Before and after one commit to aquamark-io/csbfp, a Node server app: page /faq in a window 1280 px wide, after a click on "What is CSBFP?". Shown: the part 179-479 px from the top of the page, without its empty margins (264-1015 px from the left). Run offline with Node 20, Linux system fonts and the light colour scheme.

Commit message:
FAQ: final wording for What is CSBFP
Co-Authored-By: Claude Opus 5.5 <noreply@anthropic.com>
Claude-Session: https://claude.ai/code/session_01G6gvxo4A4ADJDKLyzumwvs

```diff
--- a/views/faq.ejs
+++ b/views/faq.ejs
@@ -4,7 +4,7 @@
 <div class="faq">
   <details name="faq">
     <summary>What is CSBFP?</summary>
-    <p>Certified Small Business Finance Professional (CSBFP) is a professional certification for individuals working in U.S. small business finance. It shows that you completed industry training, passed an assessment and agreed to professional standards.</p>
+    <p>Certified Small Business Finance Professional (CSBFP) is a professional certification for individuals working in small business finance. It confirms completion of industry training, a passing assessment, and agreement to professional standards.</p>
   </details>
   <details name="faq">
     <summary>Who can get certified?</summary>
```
...
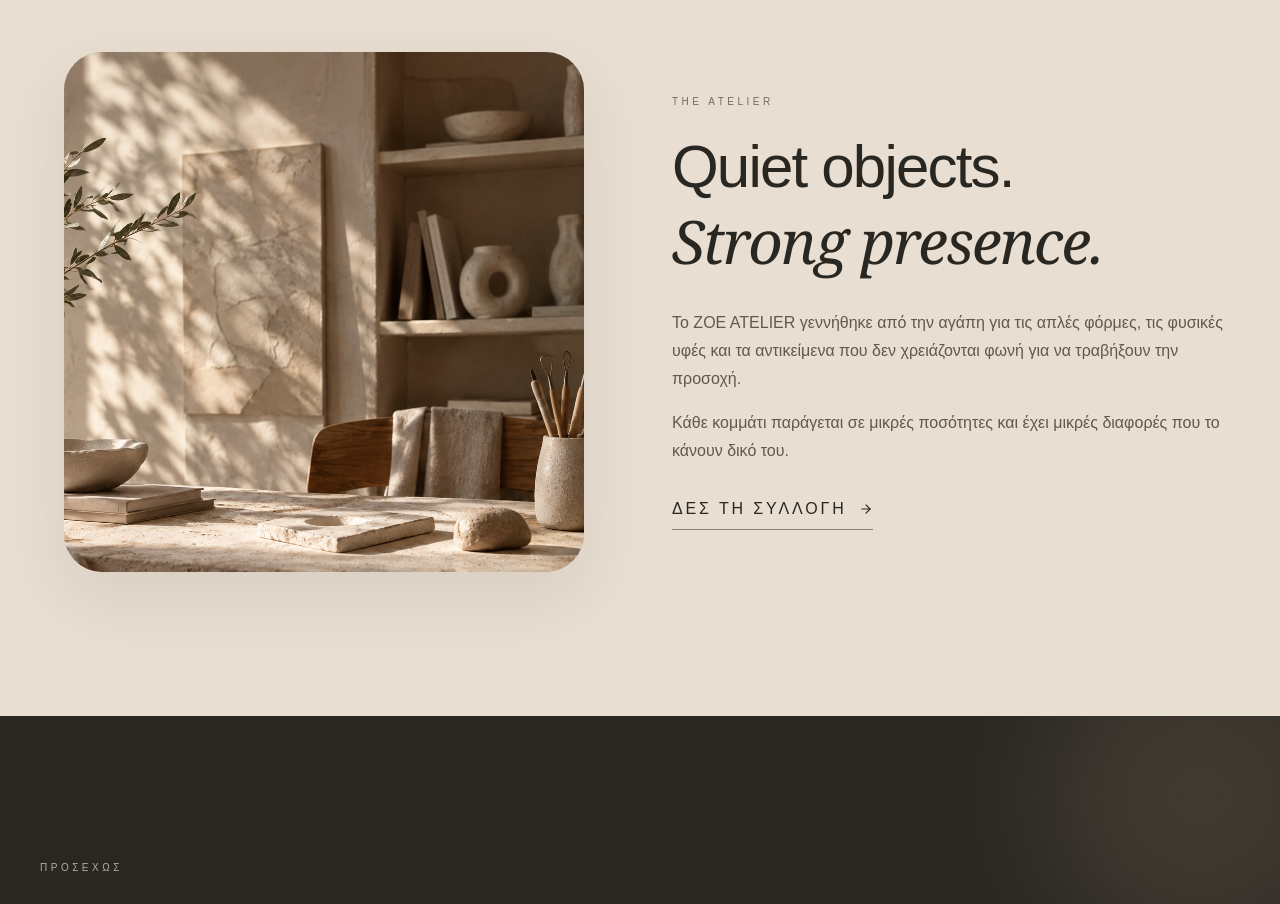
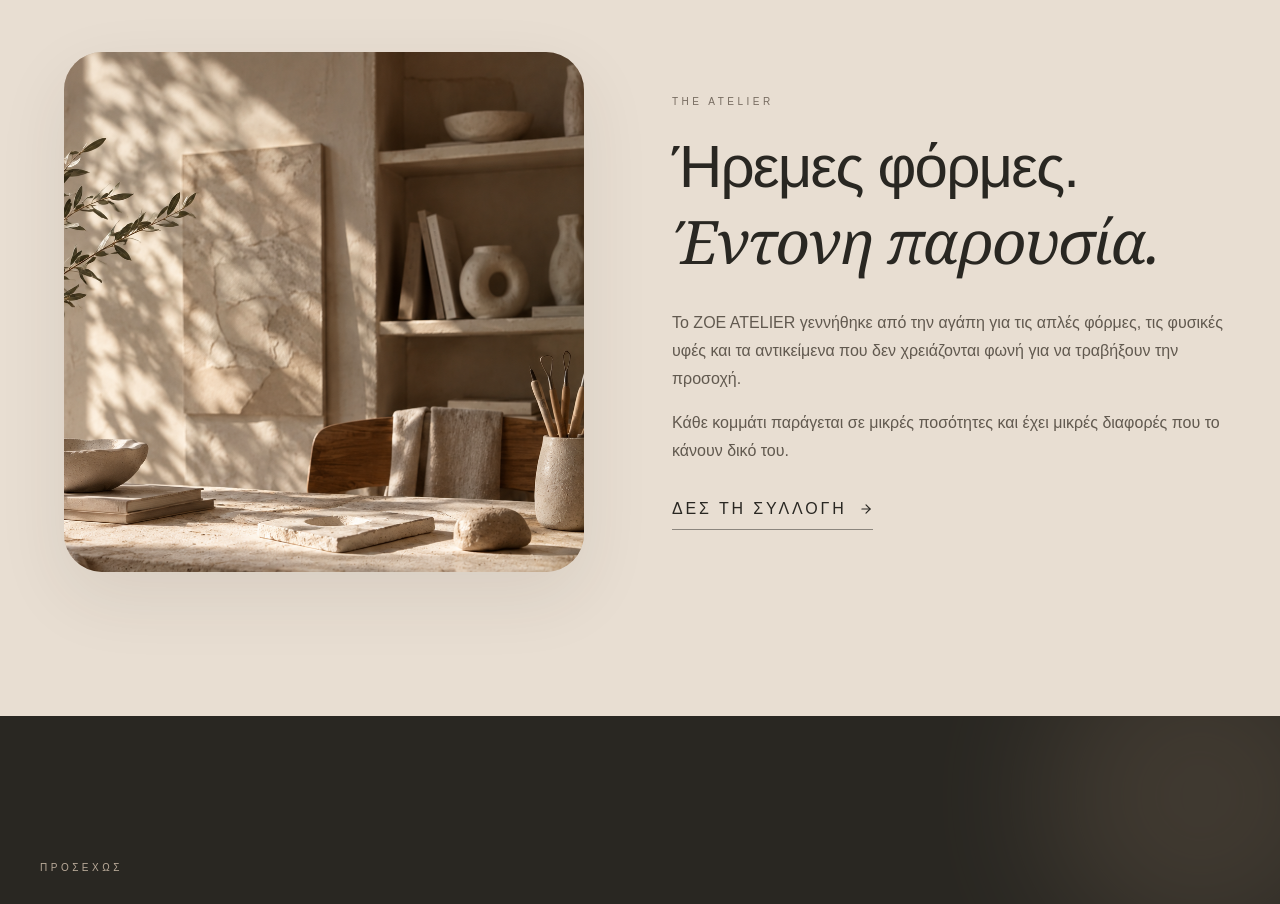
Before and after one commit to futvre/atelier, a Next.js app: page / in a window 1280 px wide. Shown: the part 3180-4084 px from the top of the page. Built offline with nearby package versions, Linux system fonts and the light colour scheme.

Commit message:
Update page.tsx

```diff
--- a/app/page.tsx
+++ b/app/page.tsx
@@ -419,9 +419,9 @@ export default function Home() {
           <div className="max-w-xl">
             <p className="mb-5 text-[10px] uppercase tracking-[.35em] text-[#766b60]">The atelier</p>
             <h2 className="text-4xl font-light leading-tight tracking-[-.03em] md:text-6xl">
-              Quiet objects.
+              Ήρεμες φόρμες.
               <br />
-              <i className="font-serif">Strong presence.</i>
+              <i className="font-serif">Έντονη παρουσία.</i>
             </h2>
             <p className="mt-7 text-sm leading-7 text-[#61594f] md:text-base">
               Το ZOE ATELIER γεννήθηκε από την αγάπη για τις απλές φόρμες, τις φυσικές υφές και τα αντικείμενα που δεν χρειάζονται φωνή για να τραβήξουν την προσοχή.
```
...
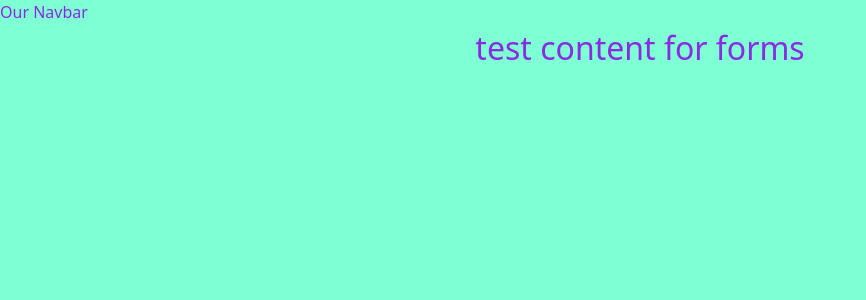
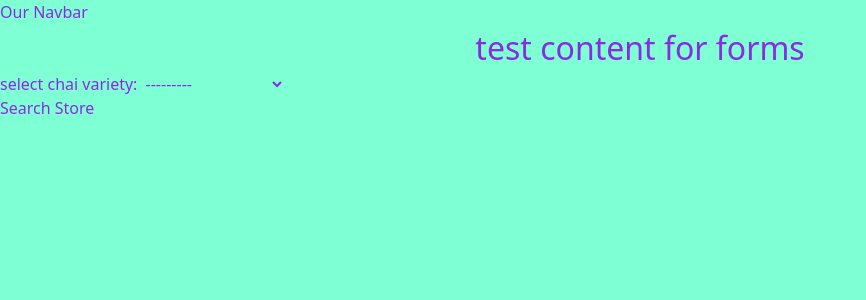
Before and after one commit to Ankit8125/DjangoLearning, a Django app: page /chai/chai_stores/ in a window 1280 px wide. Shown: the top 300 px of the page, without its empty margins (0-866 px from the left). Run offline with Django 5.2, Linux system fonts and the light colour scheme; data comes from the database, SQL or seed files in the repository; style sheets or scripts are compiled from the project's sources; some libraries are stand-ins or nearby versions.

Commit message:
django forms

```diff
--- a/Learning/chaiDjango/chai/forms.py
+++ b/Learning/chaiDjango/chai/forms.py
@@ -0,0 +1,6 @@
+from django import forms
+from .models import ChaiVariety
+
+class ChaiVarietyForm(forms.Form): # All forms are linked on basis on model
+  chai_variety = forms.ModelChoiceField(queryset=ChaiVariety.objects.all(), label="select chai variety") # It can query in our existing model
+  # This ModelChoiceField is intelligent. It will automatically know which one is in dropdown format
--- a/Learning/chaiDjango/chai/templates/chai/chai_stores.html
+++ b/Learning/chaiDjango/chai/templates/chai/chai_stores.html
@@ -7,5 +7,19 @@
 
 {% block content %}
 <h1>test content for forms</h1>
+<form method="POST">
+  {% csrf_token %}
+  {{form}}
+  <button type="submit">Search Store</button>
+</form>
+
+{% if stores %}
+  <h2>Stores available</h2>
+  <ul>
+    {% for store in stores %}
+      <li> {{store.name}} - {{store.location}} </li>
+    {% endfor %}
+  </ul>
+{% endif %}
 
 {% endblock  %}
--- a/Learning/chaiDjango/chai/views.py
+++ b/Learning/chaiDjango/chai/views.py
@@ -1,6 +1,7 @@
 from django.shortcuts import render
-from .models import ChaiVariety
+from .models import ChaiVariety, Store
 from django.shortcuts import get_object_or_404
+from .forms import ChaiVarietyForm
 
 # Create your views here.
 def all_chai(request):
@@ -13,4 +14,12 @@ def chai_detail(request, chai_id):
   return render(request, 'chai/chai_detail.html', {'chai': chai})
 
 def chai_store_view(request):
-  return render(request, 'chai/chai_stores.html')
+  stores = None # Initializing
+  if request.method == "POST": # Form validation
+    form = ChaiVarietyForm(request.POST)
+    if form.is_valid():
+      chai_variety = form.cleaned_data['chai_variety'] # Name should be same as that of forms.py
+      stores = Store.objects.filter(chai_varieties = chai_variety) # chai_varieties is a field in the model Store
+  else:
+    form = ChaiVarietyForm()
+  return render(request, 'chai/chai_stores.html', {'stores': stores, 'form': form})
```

▸ PROBLEM REQUIREMENTS: Over the whole of the material above, count the lines that contain the word "from"; give only the number.

▸ FINAL ANSWER: 10